[Opening RAW DATA section]

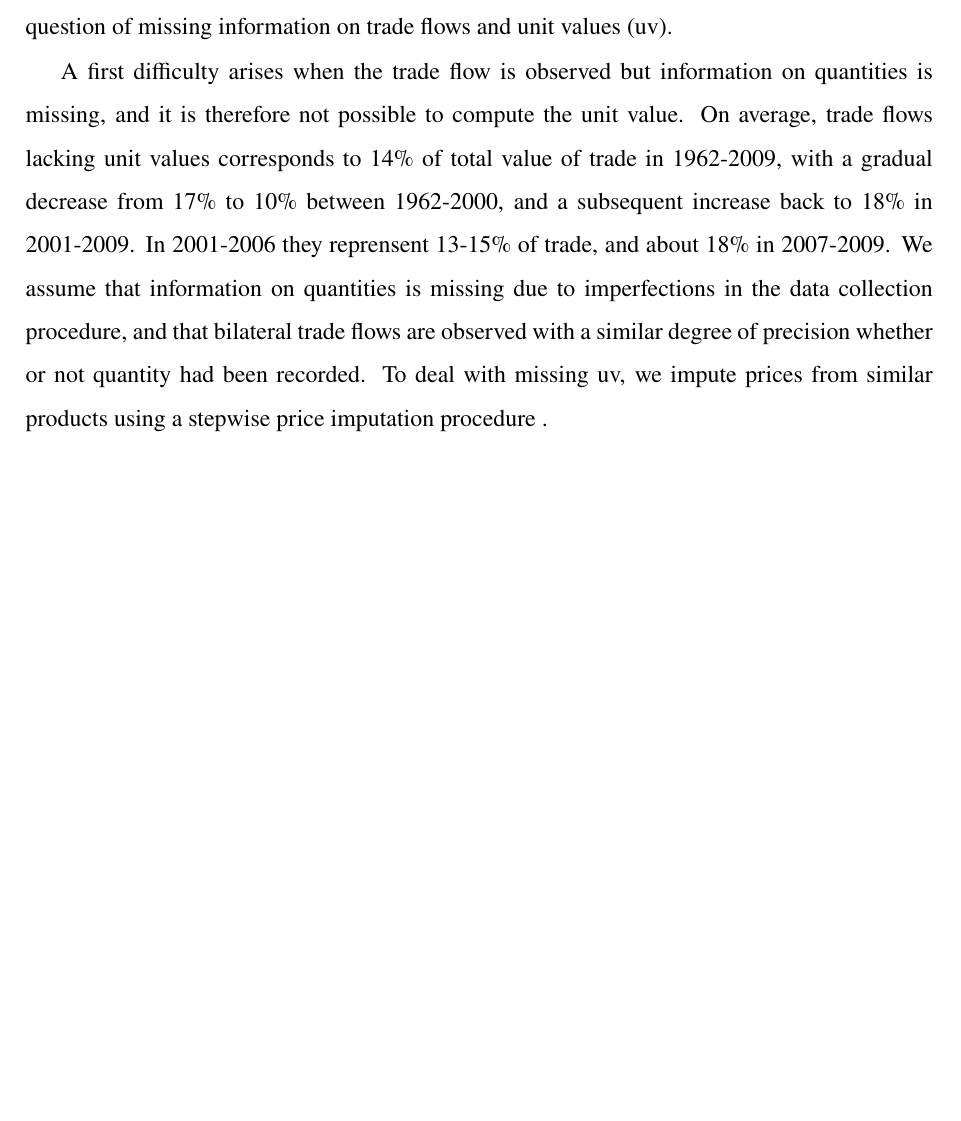
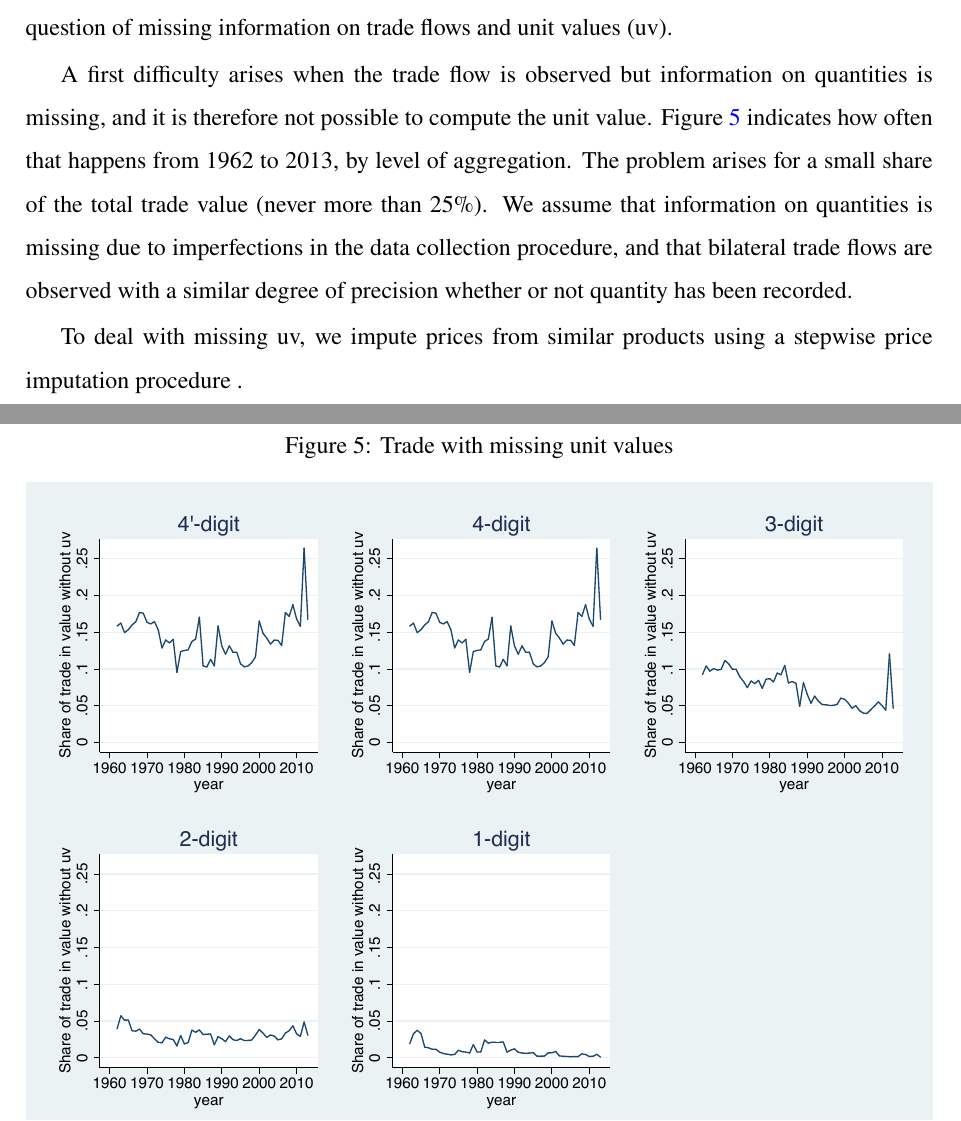
Before and after one commit to gdaudin/trade_elasticities, a LaTeX paper (Rédaction/tex/elast_paper-merged.tex): part of page 17 of 37 before the commit and two parts of pages 17 and 18 of 38 after it, the two joined at a grey line, cut so that both start at the same text, the shorter picture padded with empty space. Compiled offline with pdfLaTeX.

Commit message:
Graphique pour missing uv

```diff
--- a/Rédaction/tex/elast_paper-merged.tex
+++ b/Rédaction/tex/elast_paper-merged.tex
@@ -621,6 +621,9 @@ This yields annual estimates of ${{\kappa }_{i}}$ and $\sigma $\footnote{Because
 
 To estimate the market share equation on the COMTRADE dataset we need to tackle the question of missing information on trade flows and unit values (uv).
 
-A first difficulty arises when the trade flow is observed but information on quantities is missing, and it is therefore not possible to compute the unit value. On average, trade flows lacking unit values corresponds to 14\% of total value of trade in 1962-2009, with a gradual decrease from 17\% to 10\% between 1962-2000, and a subsequent increase back to 18\% in 2001-2009.
-In 2001-2006 they reprensent 13-15\% of trade, and about 18\% in 2007-2009.
-We assume that information on quantities is missing due to imperfections in the data collection procedure, and that bilateral trade flows are observed with a similar degree of precision whether or not quantity had been recorded.
+A first difficulty arises when the trade flow is observed but information on quantities is missing, and it is therefore not possible to compute the unit value. Figure \ref{fig:missing_uv} indicates how often that happens from 1962 to 2013, by level of aggregation. The problem arises for a small share of the total trade value (never more than 25\%).
+We assume that information on quantities is missing due to imperfections in the data collection procedure, and that bilateral trade flows are observed with a similar degree of precision whether or not quantity has been recorded.
+
+
+\begin{figure}
+\caption{Trade with missing unit values}
```
Also changed, not shown: Rédaction/tex/Graph_missing_uv.pdf (added), Rédaction/tex/elast_paper-merged.pdf, Rédaction/tex/elast_paper-merged.tex (9 more changed lines), 2 other files.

[Closing RAW DATA section]

**TRY IT:** Show all lines from the records above where the word "bilateral" occurs.

**OUTPUT FOR THIS TASK:**
-We assume that information on quantities is missing due to imperfections in the data collection procedure, and that bilateral trade flows are observed with a similar degree of precision whether or not quantity had been recorded.
+We assume that information on quantities is missing due to imperfections in the data collection procedure, and that bilateral trade flows are observed with a similar degree of precision whether or not quantity has been recorded.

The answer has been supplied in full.